Each line of the data must reappear exactly in your answer, with no images included.

(Data)

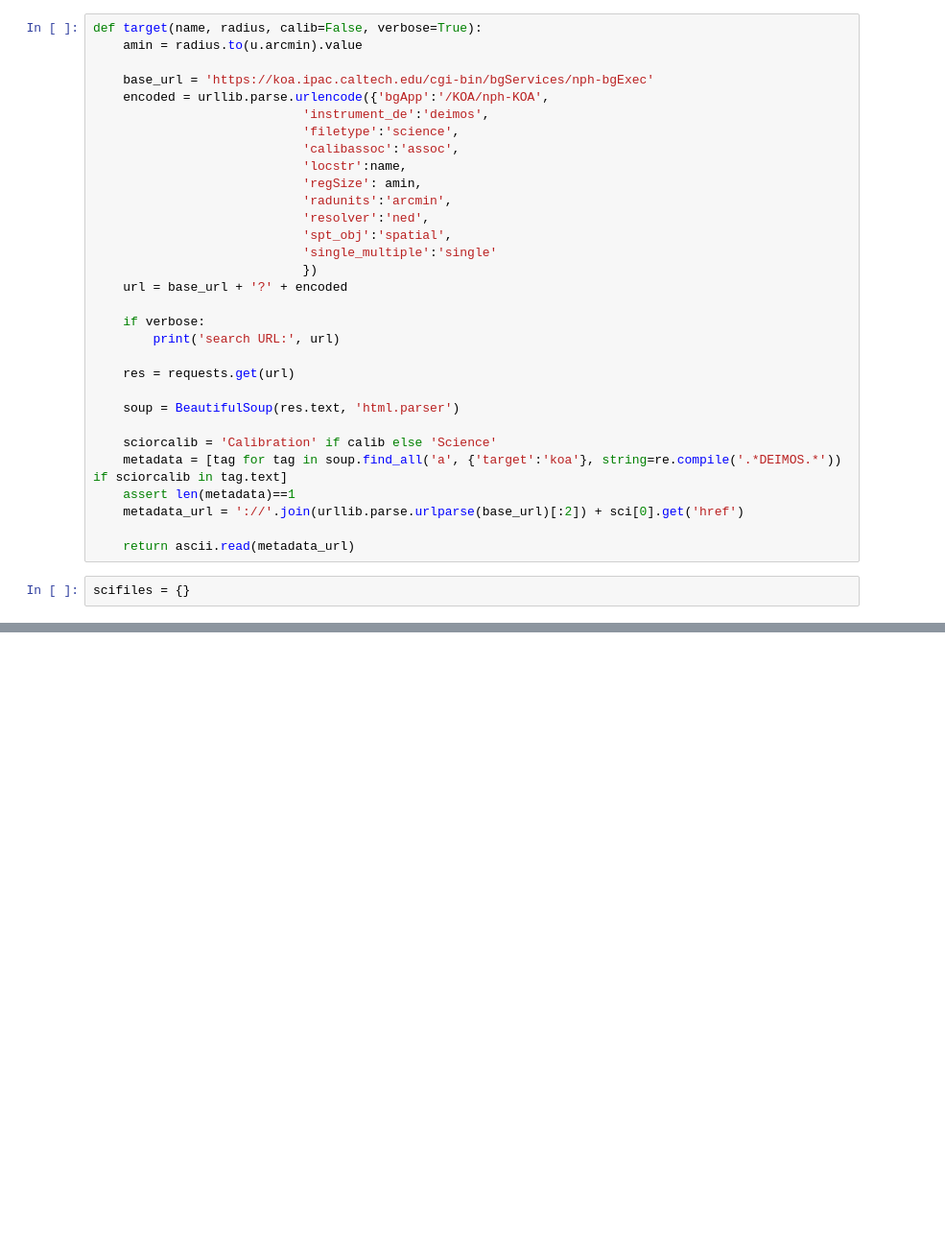
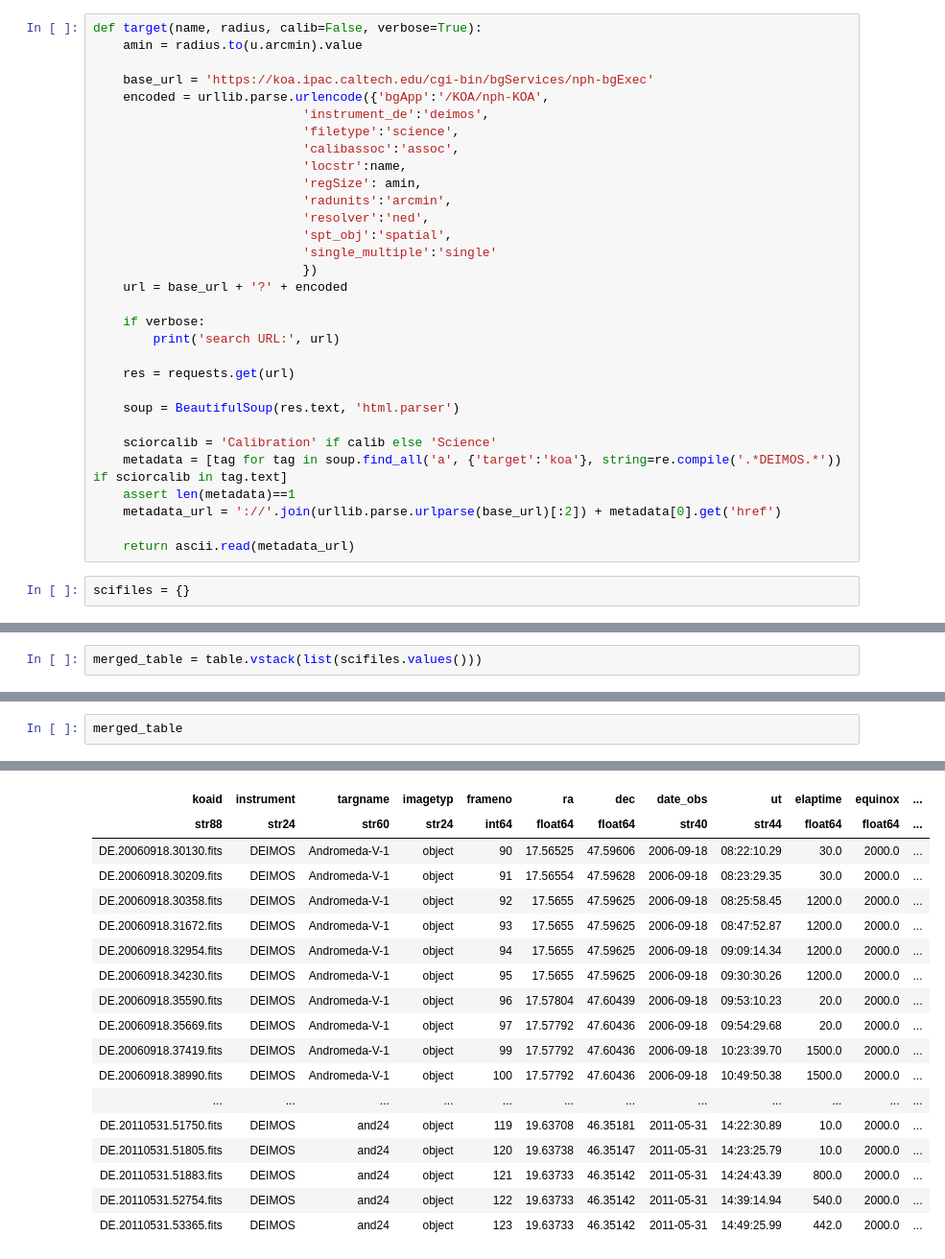
Before and after one commit to eteq/KOA_anddwarfs, a Jupyter notebook: KOA querying.ipynb, the cells around one changed output, grey strips where cells are left out. Shown: that part at 96% size. Cells and saved outputs as stored; diff of their text form; blank space fills up the shorter version.

```diff
--- a/KOA querying.ipynb
+++ b/KOA querying.ipynb
@@ -109,7 +112,7 @@ def target(name, radius, calib=False, verbose=True):
     sciorcalib = 'Calibration' if calib else 'Science'
     metadata = [tag for tag in soup.find_all('a', {'target':'koa'}, string=re.compile('.*DEIMOS.*')) if sciorcalib in tag.text]
     assert len(metadata)==1
-    metadata_url = '://'.join(urllib.parse.urlparse(base_url)[:2]) + sci[0].get('href')
+    metadata_url = '://'.join(urllib.parse.urlparse(base_url)[:2]) + metadata[0].get('href')
 
     return ascii.read(metadata_url)
 # %%
@@ -135,0 +172,2 @@ for nm, tab in scifiles.items():
+# %%
+merged_table = table.vstack(list(scifiles.values()))
@@ -135,0 +194,3 @@ for nm, tab in scifiles.items():
+# %%
+merged_table
+# %% [output]
@@ -135,0 +198,18 @@ for nm, tab in scifiles.items():
+| koaid | instrument | targname | imagetyp | frameno | ra | dec | date_obs | ut | elaptime | equinox | ... |
+| str88 | str24 | str60 | str24 | int64 | float64 | float64 | str40 | str44 | float64 | float64 | ... |
+| DE.20060918.30130.fits | DEIMOS | Andromeda-V-1 | object | 90 | 17.56525 | 47.59606 | 2006-09-18 | 08:22:10.29 | 30.0 | 2000.0 | ... |
+| DE.20060918.30209.fits | DEIMOS | Andromeda-V-1 | object | 91 | 17.56554 | 47.59628 | 2006-09-18 | 08:23:29.35 | 30.0 | 2000.0 | ... |
+| DE.20060918.30358.fits | DEIMOS | Andromeda-V-1 | object | 92 | 17.5655 | 47.59625 | 2006-09-18 | 08:25:58.45 | 1200.0 | 2000.0 | ... |
+| DE.20060918.31672.fits | DEIMOS | Andromeda-V-1 | object | 93 | 17.5655 | 47.59625 | 2006-09-18 | 08:47:52.87 | 1200.0 | 2000.0 | ... |
+| DE.20060918.32954.fits | DEIMOS | Andromeda-V-1 | object | 94 | 17.5655 | 47.59625 | 2006-09-18 | 09:09:14.34 | 1200.0 | 2000.0 | ... |
+| DE.20060918.34230.fits | DEIMOS | Andromeda-V-1 | object | 95 | 17.5655 | 47.59625 | 2006-09-18 | 09:30:30.26 | 1200.0 | 2000.0 | ... |
+| DE.20060918.35590.fits | DEIMOS | Andromeda-V-1 | object | 96 | 17.57804 | 47.60439 | 2006-09-18 | 09:53:10.23 | 20.0 | 2000.0 | ... |
+| DE.20060918.35669.fits | DEIMOS | Andromeda-V-1 | object | 97 | 17.57792 | 47.60436 | 2006-09-18 | 09:54:29.68 | 20.0 | 2000.0 | ... |
+| DE.20060918.37419.fits | DEIMOS | Andromeda-V-1 | object | 99 | 17.57792 | 47.60436 | 2006-09-18 | 10:23:39.70 | 1500.0 | 2000.0 | ... |
+| DE.20060918.38990.fits | DEIMOS | Andromeda-V-1 | object | 100 | 17.57792 | 47.60436 | 2006-09-18 | 10:49:50.38 | 1500.0 | 2000.0 | ... |
+| ... | ... | ... | ... | ... | ... | ... | ... | ... | ... | ... | ... |
+| DE.20110531.51750.fits | DEIMOS | and24 | object | 119 | 19.63708 | 46.35181 | 2011-05-31 | 14:22:30.89 | 10.0 | 2000.0 | ... |
+| DE.20110531.51805.fits | DEIMOS | and24 | object | 120 | 19.63738 | 46.35147 | 2011-05-31 | 14:23:25.79 | 10.0 | 2000.0 | ... |
+| DE.20110531.51883.fits | DEIMOS | and24 | object | 121 | 19.63733 | 46.35142 | 2011-05-31 | 14:24:43.39 | 800.0 | 2000.0 | ... |
+| DE.20110531.52754.fits | DEIMOS | and24 | object | 122 | 19.63733 | 46.35142 | 2011-05-31 | 14:39:14.94 | 540.0 | 2000.0 | ... |
+| DE.20110531.53365.fits | DEIMOS | and24 | object | 123 | 19.63733 | 46.35142 | 2011-05-31 | 14:49:25.99 | 442.0 | 2000.0 | ... |
```
Also changed, not shown: parts of 8 cells of this notebook.
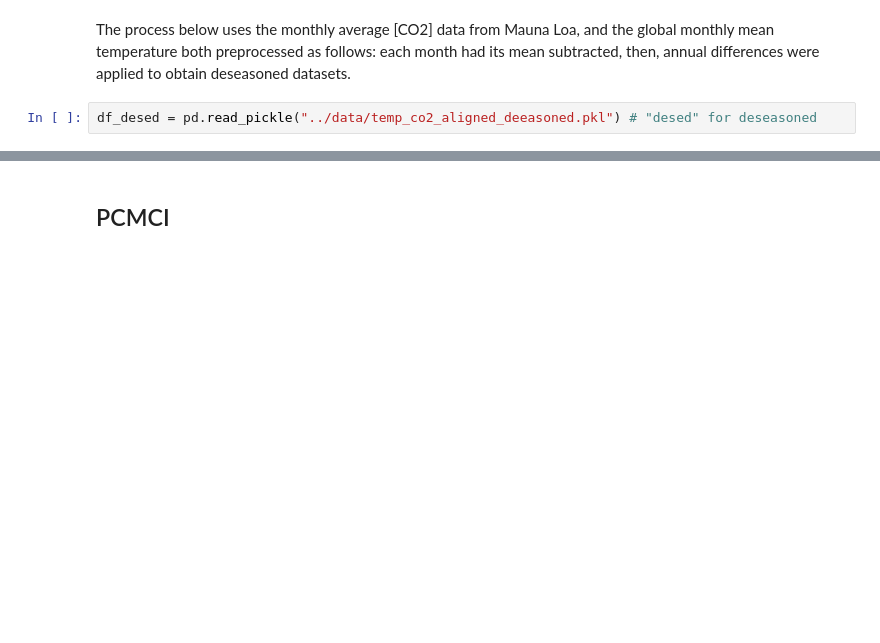
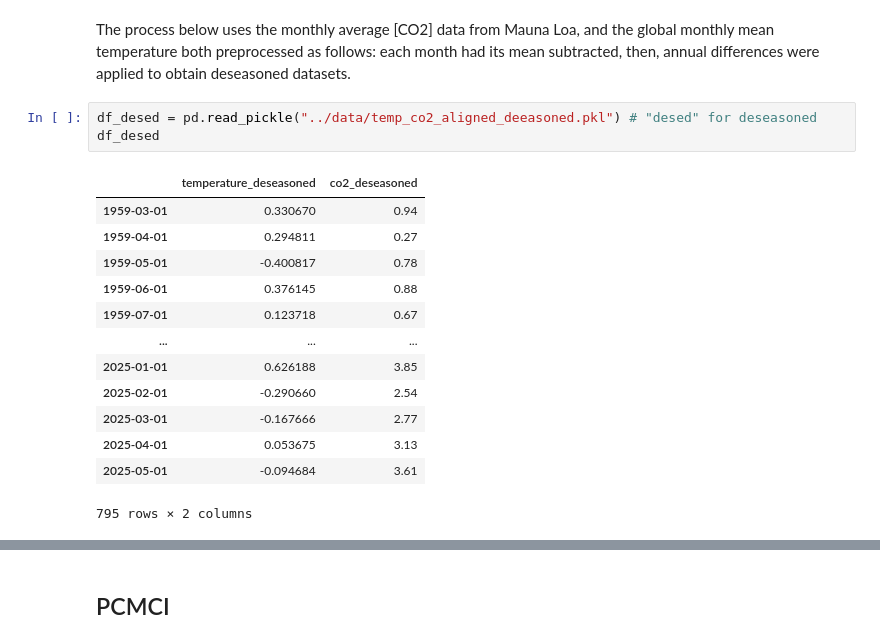
Before and after one commit to chivintar/causal-discovery, a Jupyter notebook: notebooks/main.ipynb, the cells around one changed output, grey strips where cells are left out. Saved outputs shown, nothing was run; the diff lists cells and outputs as text; blank space fills up the shorter version.

```diff
--- a/notebooks/main.ipynb
+++ b/notebooks/main.ipynb
@@ -587,6 +564,21 @@ Significance of tau:
 The process below uses the monthly average [CO2] data from Mauna Loa, and the global monthly mean temperature both preprocessed as follows: each month had its mean subtracted, then, annual differences were applied to obtain deseasoned datasets.
 # %%
 df_desed = pd.read_pickle("../data/temp_co2_aligned_deeasoned.pkl") # "desed" for deseasoned
+df_desed
+# %% [output]
+|  | temperature_deseasoned | co2_deseasoned |
+| 1959-03-01 | 0.330670 | 0.94 |
+| 1959-04-01 | 0.294811 | 0.27 |
+| 1959-05-01 | -0.400817 | 0.78 |
+| 1959-06-01 | 0.376145 | 0.88 |
+| 1959-07-01 | 0.123718 | 0.67 |
+| ... | ... | ... |
+| 2025-01-01 | 0.626188 | 3.85 |
+| 2025-02-01 | -0.290660 | 2.54 |
+| 2025-03-01 | -0.167666 | 2.77 |
+| 2025-04-01 | 0.053675 | 3.13 |
+| 2025-05-01 | -0.094684 | 3.61 |
+795 rows × 2 columns
 # %%
 temp_desed = df_desed.iloc[:,0].values
 co2_desed = df_desed.iloc[:,1].values
```
Also changed, not shown: parts of 21 cells of this notebook, 2 other files.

(End Data)

Solution to this exercise |
Before and after one commit to eteq/KOA_anddwarfs, a Jupyter notebook: KOA querying.ipynb, the cells around one changed output, grey strips where cells are left out. Shown: that part at 96% size. Cells and saved outputs as stored; diff of their text form; blank space fills up the shorter version.

```diff
--- a/KOA querying.ipynb
+++ b/KOA querying.ipynb
@@ -109,7 +112,7 @@ def target(name, radius, calib=False, verbose=True):
     sciorcalib = 'Calibration' if calib else 'Science'
     metadata = [tag for tag in soup.find_all('a', {'target':'koa'}, string=re.compile('.*DEIMOS.*')) if sciorcalib in tag.text]
     assert len(metadata)==1
-    metadata_url = '://'.join(urllib.parse.urlparse(base_url)[:2]) + sci[0].get('href')
+    metadata_url = '://'.join(urllib.parse.urlparse(base_url)[:2]) + metadata[0].get('href')
 
     return ascii.read(metadata_url)
 # %%
@@ -135,0 +172,2 @@ for nm, tab in scifiles.items():
+# %%
+merged_table = table.vstack(list(scifiles.values()))
@@ -135,0 +194,3 @@ for nm, tab in scifiles.items():
+# %%
+merged_table
+# %% [output]
@@ -135,0 +198,18 @@ for nm, tab in scifiles.items():
+| koaid | instrument | targname | imagetyp | frameno | ra | dec | date_obs | ut | elaptime | equinox | ... |
+| str88 | str24 | str60 | str24 | int64 | float64 | float64 | str40 | str44 | float64 | float64 | ... |
+| DE.20060918.30130.fits | DEIMOS | Andromeda-V-1 | object | 90 | 17.56525 | 47.59606 | 2006-09-18 | 08:22:10.29 | 30.0 | 2000.0 | ... |
+| DE.20060918.30209.fits | DEIMOS | Andromeda-V-1 | object | 91 | 17.56554 | 47.59628 | 2006-09-18 | 08:23:29.35 | 30.0 | 2000.0 | ... |
+| DE.20060918.30358.fits | DEIMOS | Andromeda-V-1 | object | 92 | 17.5655 | 47.59625 | 2006-09-18 | 08:25:58.45 | 1200.0 | 2000.0 | ... |
+| DE.20060918.31672.fits | DEIMOS | Andromeda-V-1 | object | 93 | 17.5655 | 47.59625 | 2006-09-18 | 08:47:52.87 | 1200.0 | 2000.0 | ... |
+| DE.20060918.32954.fits | DEIMOS | Andromeda-V-1 | object | 94 | 17.5655 | 47.59625 | 2006-09-18 | 09:09:14.34 | 1200.0 | 2000.0 | ... |
+| DE.20060918.34230.fits | DEIMOS | Andromeda-V-1 | object | 95 | 17.5655 | 47.59625 | 2006-09-18 | 09:30:30.26 | 1200.0 | 2000.0 | ... |
+| DE.20060918.35590.fits | DEIMOS | Andromeda-V-1 | object | 96 | 17.57804 | 47.60439 | 2006-09-18 | 09:53:10.23 | 20.0 | 2000.0 | ... |
+| DE.20060918.35669.fits | DEIMOS | Andromeda-V-1 | object | 97 | 17.57792 | 47.60436 | 2006-09-18 | 09:54:29.68 | 20.0 | 2000.0 | ... |
+| DE.20060918.37419.fits | DEIMOS | Andromeda-V-1 | object | 99 | 17.57792 | 47.60436 | 2006-09-18 | 10:23:39.70 | 1500.0 | 2000.0 | ... |
+| DE.20060918.38990.fits | DEIMOS | Andromeda-V-1 | object | 100 | 17.57792 | 47.60436 | 2006-09-18 | 10:49:50.38 | 1500.0 | 2000.0 | ... |
+| ... | ... | ... | ... | ... | ... | ... | ... | ... | ... | ... | ... |
+| DE.20110531.51750.fits | DEIMOS | and24 | object | 119 | 19.63708 | 46.35181 | 2011-05-31 | 14:22:30.89 | 10.0 | 2000.0 | ... |
+| DE.20110531.51805.fits | DEIMOS | and24 | object | 120 | 19.63738 | 46.35147 | 2011-05-31 | 14:23:25.79 | 10.0 | 2000.0 | ... |
+| DE.20110531.51883.fits | DEIMOS | and24 | object | 121 | 19.63733 | 46.35142 | 2011-05-31 | 14:24:43.39 | 800.0 | 2000.0 | ... |
+| DE.20110531.52754.fits | DEIMOS | and24 | object | 122 | 19.63733 | 46.35142 | 2011-05-31 | 14:39:14.94 | 540.0 | 2000.0 | ... |
+| DE.20110531.53365.fits | DEIMOS | and24 | object | 123 | 19.63733 | 46.35142 | 2011-05-31 | 14:49:25.99 | 442.0 | 2000.0 | ... |
```
Also changed, not shown: parts of 8 cells of this notebook.
Before and after one commit to chivintar/causal-discovery, a Jupyter notebook: notebooks/main.ipynb, the cells around one changed output, grey strips where cells are left out. Saved outputs shown, nothing was run; the diff lists cells and outputs as text; blank space fills up the shorter version.

```diff
--- a/notebooks/main.ipynb
+++ b/notebooks/main.ipynb
@@ -587,6 +564,21 @@ Significance of tau:
 The process below uses the monthly average [CO2] data from Mauna Loa, and the global monthly mean temperature both preprocessed as follows: each month had its mean subtracted, then, annual differences were applied to obtain deseasoned datasets.
 # %%
 df_desed = pd.read_pickle("../data/temp_co2_aligned_deeasoned.pkl") # "desed" for deseasoned
+df_desed
+# %% [output]
+|  | temperature_deseasoned | co2_deseasoned |
+| 1959-03-01 | 0.330670 | 0.94 |
+| 1959-04-01 | 0.294811 | 0.27 |
+| 1959-05-01 | -0.400817 | 0.78 |
+| 1959-06-01 | 0.376145 | 0.88 |
+| 1959-07-01 | 0.123718 | 0.67 |
+| ... | ... | ... |
+| 2025-01-01 | 0.626188 | 3.85 |
+| 2025-02-01 | -0.290660 | 2.54 |
+| 2025-03-01 | -0.167666 | 2.77 |
+| 2025-04-01 | 0.053675 | 3.13 |
+| 2025-05-01 | -0.094684 | 3.61 |
+795 rows × 2 columns
 # %%
 temp_desed = df_desed.iloc[:,0].values
 co2_desed = df_desed.iloc[:,1].values
```
Also changed, not shown: parts of 21 cells of this notebook, 2 other files.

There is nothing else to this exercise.